On a recent episode of Lions Of Liberty, Marc Clair interviewed John Perkins, author of New Confessions of An Economic Hitman. During the discussion, Mr. Clair described the power of government leveraged by big business as a chicken and egg situation. This is not an uncommon conclusion considering that libertarians and anarchists point to the government as the problem while progressives point to the greed of business as the source of corruption. However, assessing the question logically, one of these is clearly the primary culprit.
There are three possible configurations of any social structure: statelessness where business is subject completely to the whim of the market (i.e. anarchy), a coexistence of state and business, or complete ownership of the means of production by the state (i.e. communism or socialism). Needless to say, any practical application of the middle configuration would appear on a continuum between no state and complete control by the state. It is in this configuration we find ourselves today.
Where states exist, state actors claim powers which exceed natural rights. For example, the U.S. federal government claims a power to tax citizens (i.e. expropriate private property) as a means of raising funds to maintain government agencies. Such a power does not naturally exist and could not be exercised by someone outside of the government.
Since humans act purposefully, applying available means to achieve desired ends, it would be natural for anyone claiming the power of expropriation to exercise that power when they deem necessary. Similarly, anyone not directly possessing such power would seek avenues through which it could be wielded on their behalf. In a free market, businesses have no such power to expropriate: they must serve consumers in order to reap benefits from them. However, when the power of the state can result in greater profits for less cost, businesses will naturally seek access to that power.
In a stateless society, no person, group, or business can legitimately claim powers over others. The state introduces such claims to power and, as a result, the corruption inherent in it.
When classical liberalism gained momentum in the late 18th century, it sowed the seeds for the industrial revolution of the 19th century. Progressives continue to descry the period because it represents the growth of big business. Few of them recognize, or are willing to admit, that the poor grew into a middle class, benefiting from the products and services made available by efficiencies of industrialization. Instead they focus on what they term a lack of equality. In response, Lord Acton had this to say:
“The finest opportunity ever given to the world was thrown away because the passion for equality made vain the hope for freedom.”
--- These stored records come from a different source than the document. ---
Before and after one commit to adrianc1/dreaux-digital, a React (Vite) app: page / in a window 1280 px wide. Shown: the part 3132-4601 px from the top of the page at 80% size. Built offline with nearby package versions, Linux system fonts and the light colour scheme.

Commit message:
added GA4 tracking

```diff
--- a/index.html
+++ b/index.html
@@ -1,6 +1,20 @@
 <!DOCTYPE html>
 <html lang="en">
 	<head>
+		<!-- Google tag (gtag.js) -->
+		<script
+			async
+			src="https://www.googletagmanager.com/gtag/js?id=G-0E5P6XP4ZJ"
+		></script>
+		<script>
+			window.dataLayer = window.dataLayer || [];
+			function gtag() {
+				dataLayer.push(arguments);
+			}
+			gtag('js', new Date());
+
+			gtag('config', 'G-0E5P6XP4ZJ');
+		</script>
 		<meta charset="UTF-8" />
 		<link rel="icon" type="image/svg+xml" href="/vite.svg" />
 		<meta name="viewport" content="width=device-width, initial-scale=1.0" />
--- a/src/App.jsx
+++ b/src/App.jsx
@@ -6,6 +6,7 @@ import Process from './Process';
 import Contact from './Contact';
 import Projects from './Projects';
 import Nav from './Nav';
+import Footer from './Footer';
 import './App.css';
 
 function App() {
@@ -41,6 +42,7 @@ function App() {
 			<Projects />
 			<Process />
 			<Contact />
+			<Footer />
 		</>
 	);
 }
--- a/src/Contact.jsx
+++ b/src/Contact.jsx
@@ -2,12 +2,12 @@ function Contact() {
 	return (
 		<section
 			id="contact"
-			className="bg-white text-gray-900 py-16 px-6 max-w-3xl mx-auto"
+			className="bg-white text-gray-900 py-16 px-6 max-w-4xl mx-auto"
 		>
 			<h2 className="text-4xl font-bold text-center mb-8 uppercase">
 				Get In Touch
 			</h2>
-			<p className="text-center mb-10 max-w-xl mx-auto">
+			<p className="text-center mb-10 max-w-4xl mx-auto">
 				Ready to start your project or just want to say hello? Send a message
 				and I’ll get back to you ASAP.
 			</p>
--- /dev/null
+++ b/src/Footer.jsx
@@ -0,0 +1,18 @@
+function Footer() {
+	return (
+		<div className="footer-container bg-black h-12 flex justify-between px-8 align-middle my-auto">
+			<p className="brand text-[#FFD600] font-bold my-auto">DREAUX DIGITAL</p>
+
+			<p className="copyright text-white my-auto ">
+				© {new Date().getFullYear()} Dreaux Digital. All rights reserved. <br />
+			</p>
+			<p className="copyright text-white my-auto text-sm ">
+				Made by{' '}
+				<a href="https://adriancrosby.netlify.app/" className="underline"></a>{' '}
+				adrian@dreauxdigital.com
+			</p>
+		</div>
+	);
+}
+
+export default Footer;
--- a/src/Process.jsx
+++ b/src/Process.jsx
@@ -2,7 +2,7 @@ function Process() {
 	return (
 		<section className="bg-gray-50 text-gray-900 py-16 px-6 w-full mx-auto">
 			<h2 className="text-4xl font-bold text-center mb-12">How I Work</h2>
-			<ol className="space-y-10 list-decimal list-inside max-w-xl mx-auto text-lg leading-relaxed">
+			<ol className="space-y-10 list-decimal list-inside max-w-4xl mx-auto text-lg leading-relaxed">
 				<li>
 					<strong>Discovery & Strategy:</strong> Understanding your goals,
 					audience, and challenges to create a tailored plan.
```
Despite the obstacle of progressivism, people around the world have risen from poverty. The wars and communist experiments of the middle of the 20th century provide stark contrast to the benefits of voluntary exchange and the division of labor. Despite this, a significant portion of millennials believe that socialism and communism are not just viable but preferable to capitalism. While they espouse this position, they surf the web on their smart phones, laptops, and tablets, connect with their friends using GPS and Uber, as well as enjoy the greatest variety of organic, vegan, and locally grown foods, none of which would have been available in a centrally planned, socialist world where equality dictates needs over desires.
The stories of a post-apocalyptic world generally involve one of two scenarios: a world of chaos, individual danger, death, and starvation or a world of tyranny involving individual danger, death, and starvation. Since these stories consistently sell, it’s hardly a surprise that they would be a staple of modern fiction. However, part of their appeal is likely found in a common belief that one or the other of these outcomes is inevitable.
While admittedly an anecdotal observation, most people seem to expect mankind to eventually destroy itself and this planet Earth. The belief generally appears based on a distrust in the ability of others to withstand the temptations of greed and power; few people believe themselves susceptible to such weakness. The misnomer “greed” aside, power certainly has pitfalls for nearly everyone granted it. Regardless, this belief in man’s inevitable self-destruction has little to support itself, particularly in a world where the trend is toward decentralization.
The wars and socialist experiments of the twentieth century offer prime examples of what happens when power becomes concentrated. When the cost of an individual’s actions is borne by others, as was the case in Nazi Germany, Fascist Italy, The Soviet Union, communist China, and Cambodia, among others, human life becomes expendable. This history provides the guidepost toward humankind’s brighter future provided we learn from these mistakes. While not all people have been sufficiently convinced, technology like the Internet gives greater numbers of people access to the truth. I believe this will drive the trend from a future of tyranny toward ever increasing individual liberty and, as a result, peaceful coexistence.